What you need to know about PREbiotics by Joel Grace
We’ve all heard about the benefits of probiotics in maintaining a healthy body, but did you know that prebiotics also play an integral role in supporting our health? Don’t worry if you haven’t heard of prebiotics before, you’re probably already ingested them without knowing it. Here’s everything you need to know about this important but largely-unsung hero of our digestive system.
What are prebiotics?
Prebiotics are essentially that food that your probiotics eat. Put simply, probiotics eat prebiotics. In order for your good bacteria to survive in the bowel, you need to feed them. So it makes sense if you’re going to the effort and expense of developing the flora in your gut, that you feed the good bacteria exactly what they want to eat.
Prebiotics are actually a type of indigestible fibre. When we eat particular foods, these prebiotics pass through our upper gastrointestinal tract and remain undigested, since the human body can’t fully break them down. As always the magic happens in the colon, where the undigested prebiotic fibres are fermented by the gut microflora and used as their fuel source. The more prebiotics that probiotics have to eat, the more efficiently your good bacteria works and the healthier your gut will be.
Types of prebiotic foods
For the best natural sources of prebiotics, you can’t look past a range of certain vegetables, some whole grains, sources of resistant starch and even honey. The best prebiotic foods to incorporate into your diet include garlic, onions, leek, Jerusalem artichoke, dandelion greens, under-ripe bananas, asparagus, apples, oats, psyllium husk and whole-grain wheat. And remember, raw is best when it comes to maximising your prebiotic intake – so try to avoid cooking these foods for optimum results.
How prebiotics benefit your health
Emerging research is showing that a higher intake of prebiotics is linked to a variety of health benefits, including:
• Better overall gut health
• Improved digestion
• Balanced stress response
• Higher immune function
• Lower risk for obesity and weight gain
• Reduced inflammatory reactions, and

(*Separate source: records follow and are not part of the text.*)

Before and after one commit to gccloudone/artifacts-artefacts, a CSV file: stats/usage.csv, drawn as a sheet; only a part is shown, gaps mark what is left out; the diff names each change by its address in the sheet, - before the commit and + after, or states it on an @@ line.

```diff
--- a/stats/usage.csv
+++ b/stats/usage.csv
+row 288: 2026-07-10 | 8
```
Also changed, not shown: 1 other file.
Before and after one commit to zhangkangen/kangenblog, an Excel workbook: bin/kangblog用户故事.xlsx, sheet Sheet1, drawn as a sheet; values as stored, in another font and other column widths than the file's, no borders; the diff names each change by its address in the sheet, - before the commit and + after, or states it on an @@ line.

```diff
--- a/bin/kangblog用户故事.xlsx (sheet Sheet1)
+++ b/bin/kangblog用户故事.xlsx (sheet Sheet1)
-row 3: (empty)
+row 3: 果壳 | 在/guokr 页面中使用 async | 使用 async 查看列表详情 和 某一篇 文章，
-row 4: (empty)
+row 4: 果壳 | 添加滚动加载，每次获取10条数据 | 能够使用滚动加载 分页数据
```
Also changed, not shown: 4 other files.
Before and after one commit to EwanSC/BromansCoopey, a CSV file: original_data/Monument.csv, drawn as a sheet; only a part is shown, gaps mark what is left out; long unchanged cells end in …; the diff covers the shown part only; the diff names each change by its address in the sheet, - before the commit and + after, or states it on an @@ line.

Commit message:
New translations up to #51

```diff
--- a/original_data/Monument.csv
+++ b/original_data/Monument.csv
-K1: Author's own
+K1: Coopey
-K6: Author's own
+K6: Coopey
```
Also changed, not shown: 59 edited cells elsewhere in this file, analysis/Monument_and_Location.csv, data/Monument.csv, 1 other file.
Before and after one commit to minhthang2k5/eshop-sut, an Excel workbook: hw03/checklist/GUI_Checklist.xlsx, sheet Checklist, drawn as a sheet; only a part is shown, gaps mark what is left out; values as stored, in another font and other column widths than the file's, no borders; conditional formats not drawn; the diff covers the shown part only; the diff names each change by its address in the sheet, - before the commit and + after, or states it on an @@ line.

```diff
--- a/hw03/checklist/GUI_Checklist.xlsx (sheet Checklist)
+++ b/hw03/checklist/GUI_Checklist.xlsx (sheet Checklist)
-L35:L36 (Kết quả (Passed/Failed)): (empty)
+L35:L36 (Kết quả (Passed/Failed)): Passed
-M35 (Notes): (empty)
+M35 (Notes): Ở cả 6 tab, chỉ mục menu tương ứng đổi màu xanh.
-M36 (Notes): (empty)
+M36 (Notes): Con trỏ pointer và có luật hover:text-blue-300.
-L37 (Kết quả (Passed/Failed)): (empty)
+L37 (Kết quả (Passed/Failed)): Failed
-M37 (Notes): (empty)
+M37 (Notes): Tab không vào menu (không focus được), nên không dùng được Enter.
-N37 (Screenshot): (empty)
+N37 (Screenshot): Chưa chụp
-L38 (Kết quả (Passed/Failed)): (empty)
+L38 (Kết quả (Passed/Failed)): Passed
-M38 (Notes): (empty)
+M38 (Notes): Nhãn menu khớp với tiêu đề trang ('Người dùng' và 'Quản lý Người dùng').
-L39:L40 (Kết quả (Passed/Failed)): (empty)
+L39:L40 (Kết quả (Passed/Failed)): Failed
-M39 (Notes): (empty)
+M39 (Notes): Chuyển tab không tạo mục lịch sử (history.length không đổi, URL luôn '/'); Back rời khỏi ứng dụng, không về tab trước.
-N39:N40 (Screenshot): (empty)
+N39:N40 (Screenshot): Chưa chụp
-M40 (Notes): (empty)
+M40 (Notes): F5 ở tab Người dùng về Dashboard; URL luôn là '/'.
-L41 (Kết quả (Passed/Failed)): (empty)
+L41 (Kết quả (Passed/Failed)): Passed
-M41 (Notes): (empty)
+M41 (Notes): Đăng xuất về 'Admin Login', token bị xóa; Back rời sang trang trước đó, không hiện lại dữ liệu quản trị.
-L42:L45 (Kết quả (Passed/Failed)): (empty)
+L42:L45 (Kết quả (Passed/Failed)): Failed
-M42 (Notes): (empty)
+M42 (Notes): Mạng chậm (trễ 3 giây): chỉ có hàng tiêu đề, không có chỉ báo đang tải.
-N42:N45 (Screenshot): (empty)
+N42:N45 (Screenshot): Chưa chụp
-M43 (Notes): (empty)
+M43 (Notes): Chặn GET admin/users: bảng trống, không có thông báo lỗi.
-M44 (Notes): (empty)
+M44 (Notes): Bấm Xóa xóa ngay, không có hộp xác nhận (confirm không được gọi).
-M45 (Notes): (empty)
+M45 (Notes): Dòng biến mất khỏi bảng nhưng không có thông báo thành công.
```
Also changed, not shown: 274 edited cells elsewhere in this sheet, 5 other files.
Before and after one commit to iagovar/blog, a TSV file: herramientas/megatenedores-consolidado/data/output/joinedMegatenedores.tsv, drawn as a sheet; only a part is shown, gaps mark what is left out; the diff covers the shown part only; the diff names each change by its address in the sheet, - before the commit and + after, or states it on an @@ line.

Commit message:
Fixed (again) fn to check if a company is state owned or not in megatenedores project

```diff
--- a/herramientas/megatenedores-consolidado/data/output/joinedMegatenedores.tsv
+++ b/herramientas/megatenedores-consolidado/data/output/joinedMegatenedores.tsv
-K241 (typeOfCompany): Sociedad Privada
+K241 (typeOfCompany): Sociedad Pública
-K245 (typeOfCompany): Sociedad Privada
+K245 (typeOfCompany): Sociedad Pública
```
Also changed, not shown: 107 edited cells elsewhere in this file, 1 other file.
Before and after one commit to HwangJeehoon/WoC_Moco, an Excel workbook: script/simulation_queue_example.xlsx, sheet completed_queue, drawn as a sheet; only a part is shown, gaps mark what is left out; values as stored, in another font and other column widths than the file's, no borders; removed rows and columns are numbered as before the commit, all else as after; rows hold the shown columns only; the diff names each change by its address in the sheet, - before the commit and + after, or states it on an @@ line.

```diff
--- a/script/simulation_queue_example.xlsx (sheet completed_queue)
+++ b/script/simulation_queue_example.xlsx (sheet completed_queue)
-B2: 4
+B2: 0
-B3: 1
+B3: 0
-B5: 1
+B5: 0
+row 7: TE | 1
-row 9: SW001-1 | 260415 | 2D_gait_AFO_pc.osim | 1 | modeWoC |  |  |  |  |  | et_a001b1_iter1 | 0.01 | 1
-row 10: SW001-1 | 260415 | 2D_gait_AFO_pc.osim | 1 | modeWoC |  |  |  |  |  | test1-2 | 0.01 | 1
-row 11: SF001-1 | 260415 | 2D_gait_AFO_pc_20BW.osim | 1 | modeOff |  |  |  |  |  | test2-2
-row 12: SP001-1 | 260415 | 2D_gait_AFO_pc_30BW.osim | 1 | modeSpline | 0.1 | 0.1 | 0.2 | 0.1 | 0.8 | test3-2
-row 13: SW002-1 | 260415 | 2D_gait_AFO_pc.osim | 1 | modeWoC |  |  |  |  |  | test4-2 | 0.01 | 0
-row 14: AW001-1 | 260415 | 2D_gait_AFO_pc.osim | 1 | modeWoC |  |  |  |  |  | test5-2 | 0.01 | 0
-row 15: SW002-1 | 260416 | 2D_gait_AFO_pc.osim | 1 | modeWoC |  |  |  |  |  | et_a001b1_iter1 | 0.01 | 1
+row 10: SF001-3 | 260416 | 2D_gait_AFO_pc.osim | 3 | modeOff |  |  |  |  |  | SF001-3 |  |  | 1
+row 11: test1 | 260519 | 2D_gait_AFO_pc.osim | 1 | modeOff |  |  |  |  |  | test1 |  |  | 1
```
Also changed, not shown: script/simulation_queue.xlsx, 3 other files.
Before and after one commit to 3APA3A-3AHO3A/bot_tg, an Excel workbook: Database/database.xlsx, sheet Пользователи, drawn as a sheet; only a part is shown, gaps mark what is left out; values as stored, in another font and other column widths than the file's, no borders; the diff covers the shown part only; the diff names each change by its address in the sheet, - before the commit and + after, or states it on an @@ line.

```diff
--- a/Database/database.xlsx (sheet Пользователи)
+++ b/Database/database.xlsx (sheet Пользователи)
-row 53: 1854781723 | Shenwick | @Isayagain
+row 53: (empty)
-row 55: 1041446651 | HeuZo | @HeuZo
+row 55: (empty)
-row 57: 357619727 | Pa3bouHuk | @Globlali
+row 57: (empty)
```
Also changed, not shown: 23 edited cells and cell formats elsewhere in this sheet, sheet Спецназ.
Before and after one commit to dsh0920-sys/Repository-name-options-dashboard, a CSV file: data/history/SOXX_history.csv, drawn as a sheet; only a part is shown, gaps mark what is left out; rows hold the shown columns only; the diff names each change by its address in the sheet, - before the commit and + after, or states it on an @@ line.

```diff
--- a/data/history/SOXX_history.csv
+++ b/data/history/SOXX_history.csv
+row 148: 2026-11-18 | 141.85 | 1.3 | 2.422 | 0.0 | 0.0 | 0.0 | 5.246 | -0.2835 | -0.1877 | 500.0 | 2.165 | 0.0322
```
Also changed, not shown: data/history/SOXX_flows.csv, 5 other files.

• Decreased risk of cardiovascular disease
Sensitivity to prebiotic foods
More and more people are choosing to follow a low-FODMAP diet to help improve digestive complaints. FODMAP foods can cause bloating and other forms of gastrointestinal distress, and include: oligosaccharides, fructans, sugar alcohols and other similar short-chain carbohydrates. Many of these FODMAP foods are fantastic sources of necessary prebiotics. But if you’re one of the people with a FODMAP sensitivity, your body will poorly absorb the short-chain carbohydrates in your small intestine, and you may experience bloating and discomfort when eating prebiotic foods.
That’s not to say you need to avoid prebiotics altogether – a short-term elimination plan and a good cleanse is usually enough to assist with symptoms. Then you can begin reintroducing prebiotics to keep your good bacteria well fed and happy!